Track Cleaning
For removing paint and glue from the rail heads, a flat eraser or Bright Boy is good. However, for regular cleaning, I will only use "Babycare" lap pads. It is a dense, 100%-cotton pad that is used under the baby when he/she is changed. You should be able to get these at any general merchandise store, such as grocery stores, Target, Walmart, etc. One package will last you for many years. Because it is a dense pad, it doesn't tear apart or get snagged by rail joints. I usually cut about a 1"x2" rectangular piece (about the size of large, flat eraser) and rub it along the track, using the eraser on top of the lap pad. The eraser helps hold the pad in place and also keeps it horizontal as it moves over the two rails. You will notice a difference on how the pad interacts with the rail. If the pad doesn't move freely, it is a clear indicator that there is a layer of muck on the track.
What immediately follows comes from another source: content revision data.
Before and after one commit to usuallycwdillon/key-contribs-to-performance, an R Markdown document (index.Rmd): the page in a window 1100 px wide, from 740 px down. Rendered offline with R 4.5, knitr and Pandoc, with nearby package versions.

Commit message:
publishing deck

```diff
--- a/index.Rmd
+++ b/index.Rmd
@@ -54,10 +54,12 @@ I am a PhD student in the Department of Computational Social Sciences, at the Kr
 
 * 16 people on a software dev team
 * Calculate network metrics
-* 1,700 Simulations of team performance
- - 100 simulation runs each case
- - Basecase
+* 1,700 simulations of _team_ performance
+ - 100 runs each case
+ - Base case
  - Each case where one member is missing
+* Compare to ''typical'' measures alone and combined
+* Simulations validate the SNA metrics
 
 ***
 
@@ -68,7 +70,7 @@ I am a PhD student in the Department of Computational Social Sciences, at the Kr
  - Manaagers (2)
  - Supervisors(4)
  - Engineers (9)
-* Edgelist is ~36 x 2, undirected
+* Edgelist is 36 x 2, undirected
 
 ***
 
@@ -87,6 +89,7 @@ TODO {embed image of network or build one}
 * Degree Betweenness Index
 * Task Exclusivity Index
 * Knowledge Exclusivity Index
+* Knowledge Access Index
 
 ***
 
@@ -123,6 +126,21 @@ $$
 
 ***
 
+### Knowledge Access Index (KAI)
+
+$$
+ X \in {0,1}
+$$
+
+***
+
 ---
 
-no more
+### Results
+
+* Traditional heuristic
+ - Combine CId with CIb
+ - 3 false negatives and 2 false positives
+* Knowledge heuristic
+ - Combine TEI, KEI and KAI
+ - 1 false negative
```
In the January 2003 edition of Model Railroader magazine someone mentioned the idea of using metal polish to keep the rails from oxidizing so quickly. This is a problem for DCC since constant communication with the decoder is essential for locomotive operation. I finally decided to try this method. My S-scale layout's track work was in good shape at the time, but I started experiencing stalls like I used to experience in N-scale. That shouldn't happen, because S-scale engines are heavier and have a larger contact surface with the rails (not to mention that all wheels provide for electrical pick-up). At the grocery store I picked up a bottle of Wright's Silver Polish for around $4. It is a liquid paste-like substance. To apply it, I cut a piece of baby lap pads just larger than the flat eraser shown in the photo below. I apply a drop of the polish on one side of the pad piece and spread it out using a toothpick. I then put the pad on the track (polish side down, of course), and use the eraser to push the pad over the track. The eraser keeps the pad fairly flat so that the polish is applied to the top of the rails, not to their sides or to the ballast or ties. I firmly rub the pad several times over a section of track, changing the position of the pad's angle to the track at every pass. You will notice that the black muck from the rail accumulates very quickly. I then flip the pad over and use the clean side, again under the eraser, to buff out the polish. The rails are now nice and clean. I can go months without cleaning the rails after this treatment. Be sure to wipe up any polish from the side of the rails and scenery, because as it dries it becomes harder to remove (and it is unsightly).
Track Cleaning